Front-end code change data
════════════════════

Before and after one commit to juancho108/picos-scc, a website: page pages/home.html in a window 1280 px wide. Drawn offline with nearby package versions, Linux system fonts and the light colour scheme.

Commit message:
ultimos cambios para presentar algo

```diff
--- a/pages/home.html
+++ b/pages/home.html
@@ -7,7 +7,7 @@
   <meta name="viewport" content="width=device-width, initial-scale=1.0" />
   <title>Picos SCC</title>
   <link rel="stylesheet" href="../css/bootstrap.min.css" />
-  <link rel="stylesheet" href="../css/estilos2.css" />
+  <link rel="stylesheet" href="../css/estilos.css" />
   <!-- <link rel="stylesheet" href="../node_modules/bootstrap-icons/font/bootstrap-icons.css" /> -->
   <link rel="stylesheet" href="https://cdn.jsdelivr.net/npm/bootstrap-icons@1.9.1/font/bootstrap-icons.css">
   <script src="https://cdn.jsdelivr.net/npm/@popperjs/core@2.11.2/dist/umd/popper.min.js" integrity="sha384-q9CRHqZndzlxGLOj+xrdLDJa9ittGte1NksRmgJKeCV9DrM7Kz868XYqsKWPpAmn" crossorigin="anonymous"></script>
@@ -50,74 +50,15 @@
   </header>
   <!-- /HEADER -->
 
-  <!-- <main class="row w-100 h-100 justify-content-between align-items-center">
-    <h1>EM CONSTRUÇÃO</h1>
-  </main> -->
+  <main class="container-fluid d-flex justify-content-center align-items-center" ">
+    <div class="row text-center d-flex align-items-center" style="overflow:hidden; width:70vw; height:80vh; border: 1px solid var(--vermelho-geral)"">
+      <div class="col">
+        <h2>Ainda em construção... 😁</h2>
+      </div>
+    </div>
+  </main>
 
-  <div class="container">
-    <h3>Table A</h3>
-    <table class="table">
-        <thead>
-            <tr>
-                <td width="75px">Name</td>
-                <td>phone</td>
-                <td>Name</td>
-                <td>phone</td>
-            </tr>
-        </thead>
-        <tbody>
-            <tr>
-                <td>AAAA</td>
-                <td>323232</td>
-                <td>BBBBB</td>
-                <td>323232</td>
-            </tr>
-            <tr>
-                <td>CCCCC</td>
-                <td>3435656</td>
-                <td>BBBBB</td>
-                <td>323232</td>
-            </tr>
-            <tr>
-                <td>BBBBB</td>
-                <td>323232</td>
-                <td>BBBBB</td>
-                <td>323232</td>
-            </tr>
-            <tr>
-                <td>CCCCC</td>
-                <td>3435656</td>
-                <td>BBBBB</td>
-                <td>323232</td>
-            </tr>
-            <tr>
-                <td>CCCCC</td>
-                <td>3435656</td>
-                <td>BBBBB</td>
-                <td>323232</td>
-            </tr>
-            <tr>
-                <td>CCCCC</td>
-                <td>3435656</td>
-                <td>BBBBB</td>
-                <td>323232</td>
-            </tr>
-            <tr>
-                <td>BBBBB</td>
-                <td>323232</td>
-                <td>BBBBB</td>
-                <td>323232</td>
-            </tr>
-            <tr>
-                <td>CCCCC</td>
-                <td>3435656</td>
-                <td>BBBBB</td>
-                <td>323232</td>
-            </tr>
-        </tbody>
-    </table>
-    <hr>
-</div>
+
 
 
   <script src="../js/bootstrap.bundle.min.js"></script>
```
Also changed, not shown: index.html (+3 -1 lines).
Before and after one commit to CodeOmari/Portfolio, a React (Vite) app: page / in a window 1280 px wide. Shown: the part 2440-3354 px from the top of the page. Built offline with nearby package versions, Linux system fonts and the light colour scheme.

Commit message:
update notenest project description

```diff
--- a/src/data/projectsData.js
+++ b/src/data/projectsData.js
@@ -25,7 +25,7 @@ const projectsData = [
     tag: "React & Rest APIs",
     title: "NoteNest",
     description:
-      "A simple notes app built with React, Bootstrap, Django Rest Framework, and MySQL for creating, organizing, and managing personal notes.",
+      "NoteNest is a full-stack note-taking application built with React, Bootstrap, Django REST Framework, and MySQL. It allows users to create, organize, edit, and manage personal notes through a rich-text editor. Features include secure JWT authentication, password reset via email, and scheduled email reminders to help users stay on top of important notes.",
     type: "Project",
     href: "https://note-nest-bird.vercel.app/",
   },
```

════════════════════

## BRIEF
Working from the entries above, return all lines that contain "home".

## OUTPUT BELOW
Before and after one commit to juancho108/picos-scc, a website: page pages/home.html in a window 1280 px wide. Drawn offline with nearby package versions, Linux system fonts and the light colour scheme.
--- a/pages/home.html
+++ b/pages/home.html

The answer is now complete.